The day was full of excitement and anxiety. I was hoping for nothing out of the ordinary--only smooth sailing, and drama free. But as anyone who works in TV production or has ALS knows, that's wishful thinking.
I was on location at a local yoga studio, shooting a promo video for our national Yoga Day for ALS campaign. The entire concept, 25 yogi volunteers, film crew and one caregiver were collected on a warm muggy Saturday afternoon to help me execute a creative vision.
The previous month emailing with the director, yoga instructor/studio owner had felt great. I love producing; it's usually equal parts creative mind and logistics. What's more, I'd organized the entire production via emails I wrote with my eyes!
If you think that's impressive, just wait until you hear what happened next...
Right before leaving my house, my feeding tube appeared to be clogged. It worked with no issue earlier when I consumed a breakfast smoothie. However, when it came time for morning medications of crushed pills, nothing would go into my stomach.
This had happened before and usually resolved itself so I wasn't very concerned. But to be safe, I texted a close friend whose husband, Paul, is a GI department physician's assistant at a local hospital. Coincidentally, that close friend was also going to be at the video shoot, and her husband met me at the yoga studio.
While 20 yogis stood in place in the studio and the crew organized shots, I was in the lobby getting a tune up. Paul, the PA was like Anthony Edwards character on the TV drama ER, only shorter and with more hair.
A quick side note about my feeding tube. It's called a Mic Key button. It is nearly flush with my stomach. Think of a gas cap on your car--that is one end of the tube, and the other is about three inches long and goes directly into my stomach. The tube fits perfectly into a track in my stomach sort of like the Holland tunnel of my tummy.
The only tricky thing about this little gastric gadget is there's a tiny water balloon on end that acts as an anchor so it doesn't pop out.
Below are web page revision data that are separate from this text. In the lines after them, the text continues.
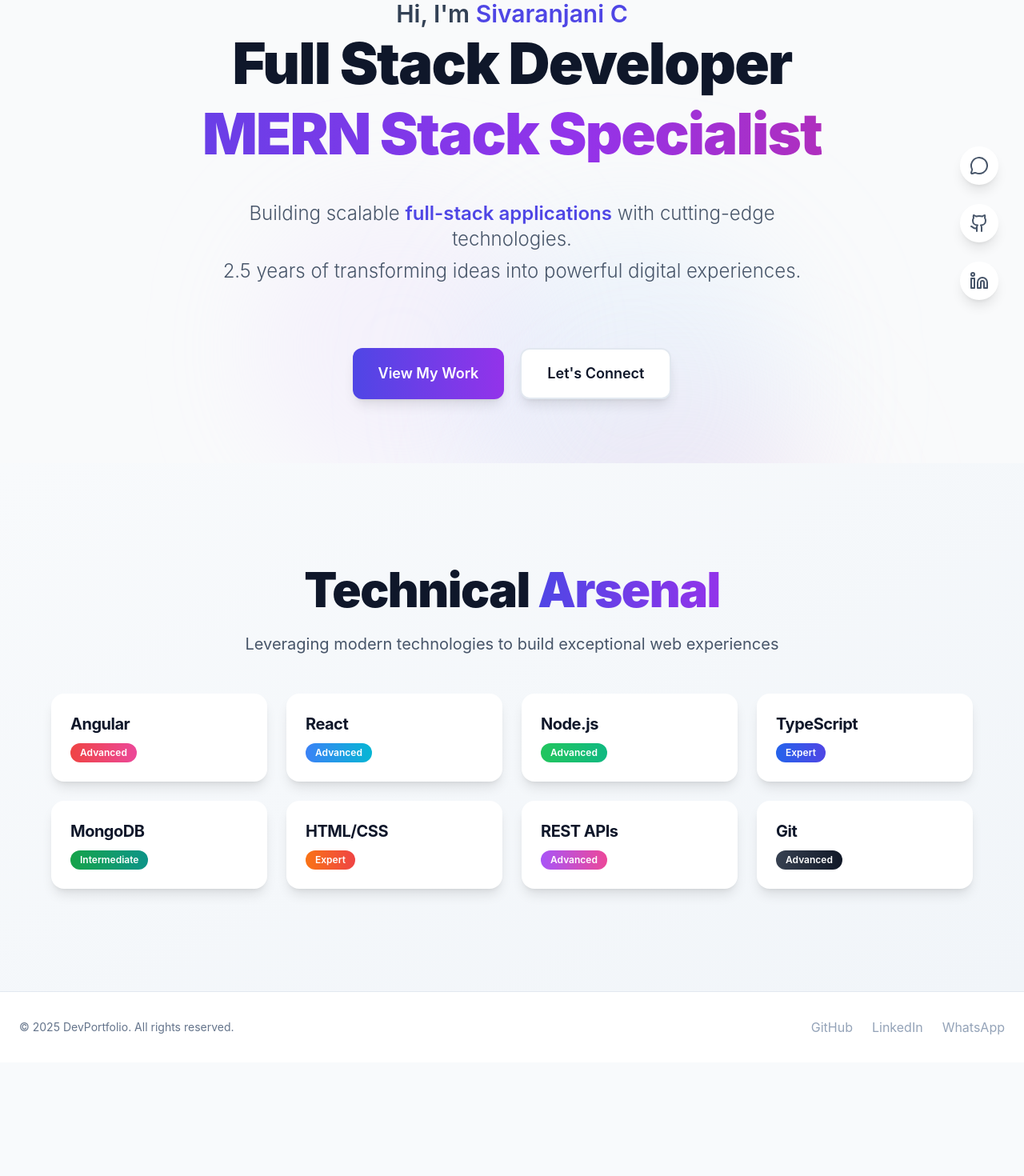
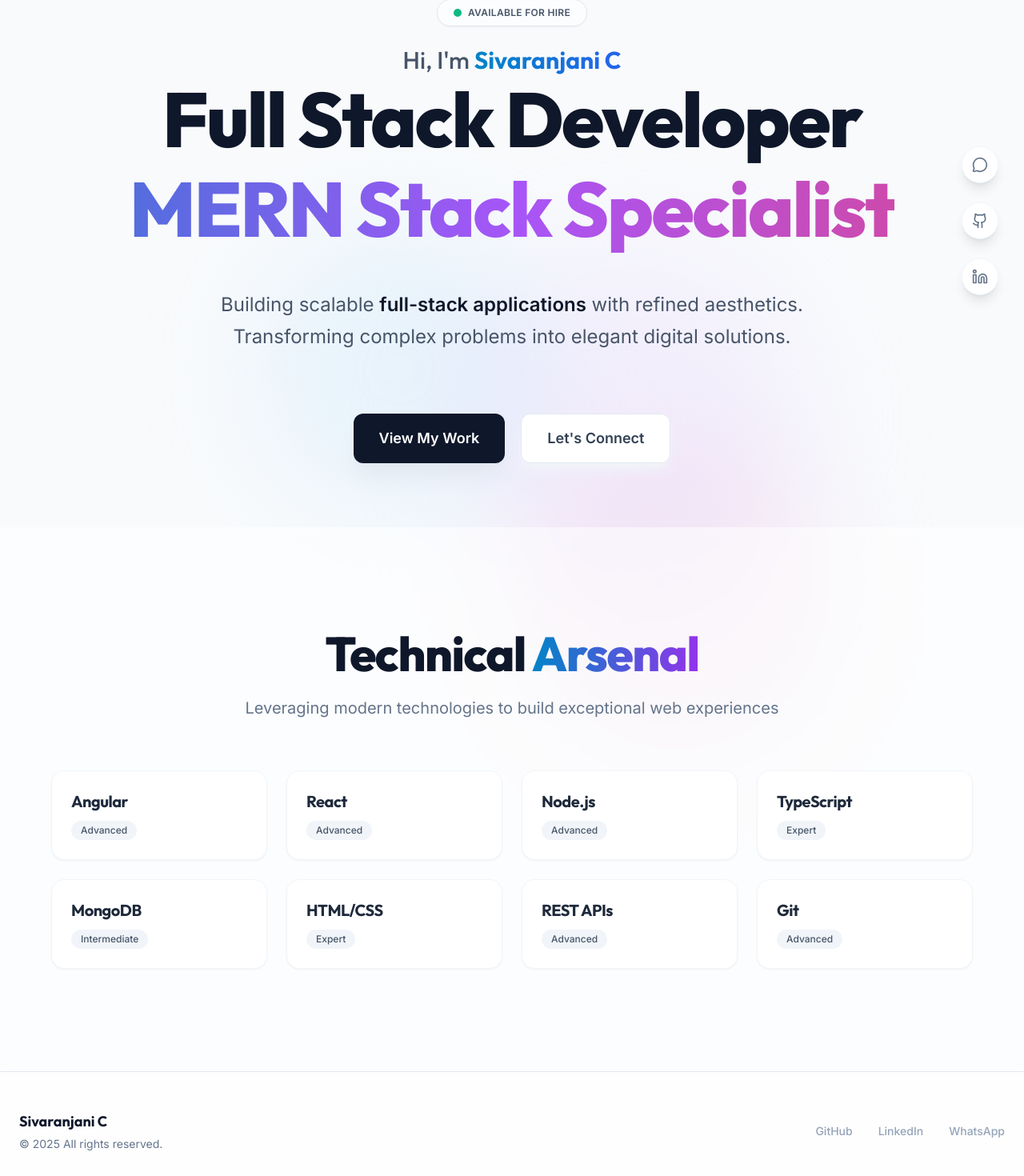
Before and after one commit to siva-ranjanic/MyPortfolio, a React (Vite) app: page / in a window 1280 px wide. Shown: the part 97-1567 px from the top of the page at 80% size. Before the commit the page ends 1425 px from the top, so only its background shows below. Built offline with nearby package versions, Linux system fonts and the light colour scheme.

Commit message:
feat: Add Projects, Contact, and Home pages, introduce ProjectCard and Footer components, and update Tailwind theme.

```diff
--- a/src/components/layout/Footer.tsx
+++ b/src/components/layout/Footer.tsx
@@ -2,19 +2,23 @@ import React from 'react';
 
 const Footer: React.FC = () => {
     return (
-        <footer className="bg-white border-t border-slate-200 py-8">
-            <div className="container mx-auto px-6 flex flex-col md:flex-row justify-between items-center gap-4">
-                <p className="text-slate-500 text-sm">
-                    © {new Date().getFullYear()} DevPortfolio. All rights reserved.
-                </p>
-                <div className="flex gap-6">
-                    <a href="https://github.com/siva-ranjanic" target="_blank" rel="noopener noreferrer" className="text-slate-400 hover:text-primary transition-colors">
+        <footer className="bg-white/80 backdrop-blur-sm border-t border-slate-200 py-12 mt-auto">
+            <div className="container mx-auto px-6 flex flex-col md:flex-row justify-between items-center gap-6">
+                <div className="flex flex-col items-center md:items-start gap-1">
+                    <span className="font-display font-bold text-slate-900 text-lg">Sivaranjani C</span>
+                    <p className="text-slate-500 text-sm">
+                        © {new Date().getFullYear()} All rights reserved.
+                    </p>
+                </div>
+
+                <div className="flex gap-8">
+                    <a href="https://github.com/siva-ranjanic" target="_blank" rel="noopener noreferrer" className="text-slate-400 hover:text-primary transition-colors font-medium text-sm">
                         GitHub
                     </a>
-                    <a href="https://www.linkedin.com/in/siva-ranjani-b9b489264" target="_blank" rel="noopener noreferrer" className="text-slate-400 hover:text-primary transition-colors">
+                    <a href="https://www.linkedin.com/in/siva-ranjani-b9b489264" target="_blank" rel="noopener noreferrer" className="text-slate-400 hover:text-primary transition-colors font-medium text-sm">
                         LinkedIn
                     </a>
-                    <a href="https://wa.me/9626587290" target="_blank" rel="noopener noreferrer" className="text-slate-400 hover:text-primary transition-colors">
+                    <a href="https://wa.me/9626587290" target="_blank" rel="noopener noreferrer" className="text-slate-400 hover:text-primary transition-colors font-medium text-sm">
                         WhatsApp
                     </a>
                 </div>
--- a/src/index.css
+++ b/src/index.css
@@ -1,10 +1,12 @@
+@import url('https://fonts.googleapis.com/css2?family=Inter:wght@400;500;600;700&family=Outfit:wght@400;500;700;800&display=swap');
+
 @tailwind base;
 @tailwind components;
 @tailwind utilities;
 
 @layer base {
     body {
-        @apply bg-background text-slate-900 antialiased;
+        @apply bg-background text-slate-900 antialiased font-sans;
     }
 
     h1,
@@ -13,6 +15,16 @@
     h4,
     h5,
     h6 {
-        @apply tracking-tight font-bold;
+        @apply font-display tracking-tight font-bold;
     }
 }
+
+@layer utilities {
+    .glass {
+        @apply backdrop-blur-md bg-white/70 border border-white/50 shadow-sm;
+    }
+
+    .glass-hover {
+        @apply hover:bg-white/80 hover:shadow-md transition-all duration-300;
+    }
+}
--- a/src/pages/Home.tsx
+++ b/src/pages/Home.tsx
@@ -23,8 +23,8 @@ const Home: React.FC = () => {
     ];
 
     return (
-        <div className="min-h-screen flex flex-col relative overflow-hidden">
-            {/* Floating Social Icons - Aligned with Full Stack Developer text */}
+        <div className="min-h-screen flex flex-col relative overflow-hidden bg-background font-sans">
+            {/* Floating Social Icons */}
             <div className="fixed right-8 top-[35%] z-50 hidden lg:flex flex-col gap-6">
                 {socialLinks.map((social, index) => (
                     <a
@@ -33,10 +33,10 @@ const Home: React.FC = () => {
                         target="_blank"
                         rel="noopener noreferrer"
                         aria-label={social.label}
-                        className={`group relative p-3 bg-white rounded-full shadow-lg hover:shadow-xl transition-all duration-300 ${social.color} hover:scale-110`}
+                        className={`group relative p-3 bg-white rounded-full shadow-lg border border-slate-100 hover:shadow-xl transition-all duration-300 hover:scale-110 ${social.color}`}
                     >
-                        <social.icon className="w-6 h-6 text-slate-600 group-hover:text-current transition-colors" />
-                        <span className="absolute right-full mr-3 top-1/2 -translate-y-1/2 px-3 py-1.5 bg-slate-900 text-white text-sm rounded-lg opacity-0 group-hover:opacity-100 transition-opacity whitespace-nowrap pointer-events-none">
+                        <social.icon className="w-5 h-5 text-slate-500 group-hover:text-current transition-colors" />
+                        <span className="absolute right-full mr-3 top-1/2 -translate-y-1/2 px-3 py-1.5 bg-slate-800 text-white text-sm rounded-lg opacity-0 group-hover:opacity-100 transition-opacity whitespace-nowrap pointer-events-none font-medium">
                             {social.label}
                         </span>
                     </a>
@@ -45,32 +45,32 @@ const Home: React.FC = () => {
 
             {/* Animated Background Elements */}
             <div className="absolute inset-0 overflow-hidden pointer-events-none">
-                <div className="absolute top-1/4 left-1/4 w-96 h-96 bg-purple-200 rounded-full mix-blend-multiply filter blur-3xl opacity-20 animate-blob"></div>
-                <div className="absolute top-1/3 right-1/4 w-96 h-96 bg-blue-200 rounded-full mix-blend-multiply filter blur-3xl opacity-20 animate-blob animation-delay-2000"></div>
-                <div className="absolute bottom-1/4 left-1/2 w-96 h-96 bg-pink-200 rounded-full mix-blend-multiply filter blur-3xl opacity-20 animate-blob animation-delay-4000"></div>
+                <div className="absolute top-1/4 left-1/4 w-96 h-96 bg-primary-light rounded-full mix-blend-multiply filter blur-3xl opacity-50 animate-blob"></div>
+                <div className="absolute top-1/3 right-1/4 w-96 h-96 bg-purple-100 rounded-full mix-blend-multiply filter blur-3xl opacity-50 animate-blob animation-delay-2000"></div>
+                <div className="absolute bottom-1/4 left-1/2 w-96 h-96 bg-pink-100 rounded-full mix-blend-multiply filter blur-3xl opacity-50 animate-blob animation-delay-4000"></div>
             </div>
 
             {/* Hero Section */}
             <section className="relative flex-1 flex flex-col items-center justify-center text-center px-6 py-20 pt-24">
                 <div className="max-w-5xl space-y-12 relative z-10">
                     <div className="space-y-6">
-                        {/* <div className="inline-flex items-center gap-2 px-5 py-2 rounded-full bg-gradient-to-r from-indigo-500/10 to-purple-500/10 border border-indigo-200 backdrop-blur-sm">
-                            <span className="relative flex h-3 w-3">
-                                <span className="animate-ping absolute inline-flex h-full w-full rounded-full bg-green-400 opacity-75"></span>
-                                <span className="relative inline-flex rounded-full h-3 w-3 bg-green-500"></span>
+                        <div className="inline-flex items-center gap-2 px-5 py-2 rounded-full bg-white/50 border border-slate-200 backdrop-blur-sm shadow-sm">
+                            <span className="relative flex h-2.5 w-2.5">
+                                <span className="animate-ping absolute inline-flex h-full w-full rounded-full bg-emerald-400 opacity-75"></span>
+                                <span className="relative inline-flex rounded-full h-2.5 w-2.5 bg-emerald-500"></span>
                             </span>
-                            <span className="text-indigo-700 font-semibold text-sm tracking-wide uppercase">
+                            <span className="text-slate-600 font-semibold text-xs tracking-wide uppercase">
                                 Available for hire
                             </span>
-                        </div> */}
+                        </div>
 
                         <div className="space-y-2">
-                            <p className="text-2xl md:text-3xl font-semibold text-slate-700">
-                                Hi, I'm <span className="text-indigo-600">Sivaranjani C</span>
+                            <p className="text-2xl md:text-3xl font-medium text-slate-600 font-display">
+                                Hi, I'm <span className="font-bold text-transparent bg-clip-text bg-gradient-to-r from-primary to-blue-600">Sivaranjani C</span>
                             </p>
-                            <h1 className="text-6xl md:text-7xl font-black text-slate-900 tracking-tight leading-none">
+                            <h1 className="text-6xl md:text-8xl font-black text-slate-900 tracking-tight leading-none font-display">
                                 Full Stack Developer
-                                <span className="block text-transparent bg-clip-text bg-gradient-to-r from-indigo-600 via-purple-600 to-pink-600 mt-4 animate-gradient">
+                                <span className="block text-transparent bg-clip-text bg-gradient-to-r from-primary via-purple-500 to-accent mt-4 animate-gradient pb-2">
                                     MERN Stack Specialist
                                 </span>
                             </h1>
@@ -78,20 +78,20 @@ const Home: React.FC = () => {
                     </div>
 
                     <p className="text-xl md:text-2xl text-slate-600 max-w-3xl mx-auto leading-relaxed font-light">
-                        Building scalable <span className="font-semibold text-indigo-600">full-stack applications</span> with cutting-edge technologies.
-                        <span className="block mt-2">2.5 years of transforming ideas into powerful digital experiences.</span>
+                        Building scalable <span className="font-semibold text-slate-900">full-stack applications</span> with refined aesthetics.
+                        <span className="block mt-2">Transforming complex problems into elegant digital solutions.</span>
                     </p>
 
                     <div className="flex flex-col sm:flex-row gap-5 justify-center pt-8">
                         <button
                             onClick={() => navigate('/projects')}
-                            className="group relative px-8 py-4 bg-gradient-to-r from-indigo-600 to-purple-600 text-white rounded-xl font-semibold text-lg shadow-lg hover:shadow-2xl transition-all duration-300 hover:scale-105 overflow-hidden">
+                            className="group relative px-8 py-4 bg-slate-900 text-white rounded-xl font-semibold text-lg shadow-xl shadow-slate-200 hover:shadow-2xl transition-all duration-300 hover:scale-105 overflow-hidden">
                             <span className="relative z-10">View My Work</span>
-                            <div className="absolute inset-0 bg-gradient-to-r from-purple-600 to-pink-600 opacity-0 group-hover:opacity-100 transition-opacity"></div>
+                            <div className="absolute inset-0 bg-gradient-to-r from-primary to-blue-600 opacity-0 group-hover:opacity-100 transition-opacity duration-300"></div>
                         </button>
                         <a
                             href="mailto:ranjanidream13@gmail.com"
-                            className="px-8 py-4 bg-white text-slate-900 rounded-xl font-semibold text-lg shadow-lg hover:shadow-2xl transition-all duration-300 hover:scale-105 border-2 border-slate-200 hover:border-indigo-300 flex items-center justify-center">
+                            className="px-8 py-4 bg-white text-slate-700 rounded-xl font-semibold text-lg shadow-lg shadow-slate-100 hover:shadow-xl transition-all duration-300 hover:scale-105 border border-slate-200 hover:border-primary/50 hover:text-primary flex items-center justify-center">
                             Let's Connect
                         </a>
                     </div>
@@ -105,9 +105,9 @@ const Home: React.FC = () => {
                                 target="_blank"
                                 rel="noopener noreferrer"
                                 aria-label={social.label}
-                                className={`p-3 bg-white rounded-full shadow-md hover:shadow-lg transition-all duration-300 ${social.color}`}
+                                className={`p-3 bg-white rounded-full shadow-md border border-slate-100 hover:shadow-lg transition-all duration-300 ${social.color}`}
                             >
-                                <social.icon className="w-6 h-6 text-slate-600" />
+                                <social.icon className="w-6 h-6 text-slate-500" />
                             </a>
                         ))}
                     </div>
@@ -117,13 +117,13 @@ const Home: React.FC = () => {
             </section>
 
             {/* Skills Section */}
-            <section className="relative py-32 px-6 bg-gradient-to-br from-slate-50 to-slate-100">
+            <section className="relative py-32 px-6 bg-white/50 backdrop-blur-sm">
                 <div className="container mx-auto max-w-6xl relative z-10">
-                    <div className="text-center mb-12">
-                        <h2 className="text-5xl md:text-6xl font-black text-slate-900 mb-6">
-                            Technical <span className="text-transparent bg-clip-text bg-gradient-to-r from-indigo-600 to-purple-600">Arsenal</span>
+                    <div className="text-center mb-16">
+                        <h2 className="text-5xl md:text-6xl font-black text-slate-900 mb-6 font-display">
+                            Technical <span className="text-transparent bg-clip-text bg-gradient-to-r from-primary to-purple-600">Arsenal</span>
                         </h2>
-                        <p className="text-xl text-slate-600 max-w-2xl mx-auto">
+                        <p className="text-xl text-slate-500 max-w-2xl mx-auto font-light">
                             Leveraging modern technologies to build exceptional web experiences
                         </p>
                     </div>
@@ -132,13 +132,13 @@ const Home: React.FC = () => {
                         {skills.map((skill, index) => (
                             <div
                                 key={skill.name}
-                                className="group relative bg-white rounded-2xl p-6 shadow-lg hover:shadow-2xl transition-all duration-500 hover:-translate-y-2 cursor-pointer overflow-hidden"
+                                className="group relative bg-white rounded-2xl p-6 shadow-sm border border-slate-100 hover:shadow-xl transition-all duration-500 hover:-translate-y-2 cursor-pointer overflow-hidden"
                                 style={{ animationDelay: `${index * 100}ms` }}
                             >
-                                <div className={`absolute inset-0 bg-gradient-to-br ${skill.color} opacity-0 group-hover:opacity-10 transition-opacity duration-500`}></div>
+                                <div className={`absolute inset-0 bg-gradient-to-br ${skill.color} opacity-0 group-hover:opacity-5 transition-opacity duration-500`}></div>
                                 <div className="relative z-10">
-                                    <h3 className="text-xl font-bold text-slate-900 mb-2">{skill.name}</h3>
-                                    <span className={`inline-block px-3 py-1 rounded-full text-xs font-semibold text-white bg-gradient-to-r ${skill.color}`}>
+                                    <h3 className="text-xl font-bold text-slate-800 mb-2 font-display group-hover:text-primary transition-colors">{skill.name}</h3>
+                                    <span className="inline-block px-3 py-1 rounded-full text-xs font-medium text-slate-600 bg-slate-100 group-hover:bg-white group-hover:shadow-sm transition-all">
                                         {skill.level}
                                     </span>
                                 </div>
--- a/src/pages/Projects.tsx
+++ b/src/pages/Projects.tsx
@@ -51,11 +51,11 @@ const Projects: React.FC = () => {
 
     return (
         <PageTransition>
-            <div className="min-h-screen pt-24 pb-16 px-6 bg-background">
+            <div className="min-h-screen pt-24 pb-16 px-6 bg-background font-sans">
                 <div className="container mx-auto max-w-6xl space-y-12">
                     <div className="text-center space-y-4">
-                        <h1 className="text-4xl md:text-5xl font-bold text-slate-900">Featured Projects</h1>
-                        <p className="text-lg text-slate-600 max-w-2xl mx-auto">
+                        <h1 className="text-4xl md:text-5xl font-bold text-slate-900 font-display">Featured Projects</h1>
+                        <p className="text-lg text-slate-600 max-w-2xl mx-auto font-light">
                             A selection of projects that demonstrate my passion for building clean, performant, and user-centric web applications.
                         </p>
                     </div>
--- a/tailwind.config.js
+++ b/tailwind.config.js
@@ -10,19 +10,23 @@ export default {
         background: '#f8fafc', // slate-50
         surface: '#ffffff',
         primary: {
-          DEFAULT: '#4f46e5', // indigo-600
-          hover: '#4338ca', // indigo-700
-          light: '#e0e7ff', // indigo-100
+          DEFAULT: '#0284c7', // sky-600
+          hover: '#0ea5e9', // sky-500
+          light: '#e0f2fe', // sky-100
         },
         secondary: {
           DEFAULT: '#64748b', // slate-500
           hover: '#475569', // slate-600
           light: '#f1f5f9', // slate-100
         },
-        accent: '#0ea5e9', // sky-500
+        accent: {
+          DEFAULT: '#f43f5e', // rose-500
+          hover: '#e11d48', // rose-600
+        }
       },
       fontFamily: {
         sans: ['Inter', 'system-ui', 'sans-serif'],
+        display: ['Outfit', 'system-ui', 'sans-serif'],
       },
     },
   },
```
Also changed, not shown: src/components/ui/ProjectCard.tsx (+10 -10 lines), src/pages/Contact.tsx (+24 -19 lines).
Paul confidently explained he was going to deflate the balloon to determine the problem. Since I was sidetracked and thinking about the shoot, I agreed without realizing how CRAZY it sounded.
Before I knew what happened, Paul was holding my feeding tube in front of my face! This meant I had an open tunnel in my stomach. He explained as long as we got it back in within 15-20 minutes, it was not a problem!
Paul quickly found the clog, and fixed it with a paper clip and water. The problem occurred when it was time to get the feeding tube back into my body. Picture trying to get a piece of cooked spaghetti into a keyhole... Paul asked our mutual nurse friend to run to the store and buy some KY jelly!
I'm ghost white at this point. Oh, and all the yogis are on a break. Nothing to see here!
Soon enough, the lube was in the building to help! The real help was Paul using a blow pop from the yoga studio reception desk to give the feeding tube some stiffness. With that, as easy as Paul removed it, my feeding tube was back in business!
Ohhhh yeah, the video shoot, unlike my body went perfectly, well take a look for yourself!
Watch the finished product:
Learn more about Yoga Day for ALS!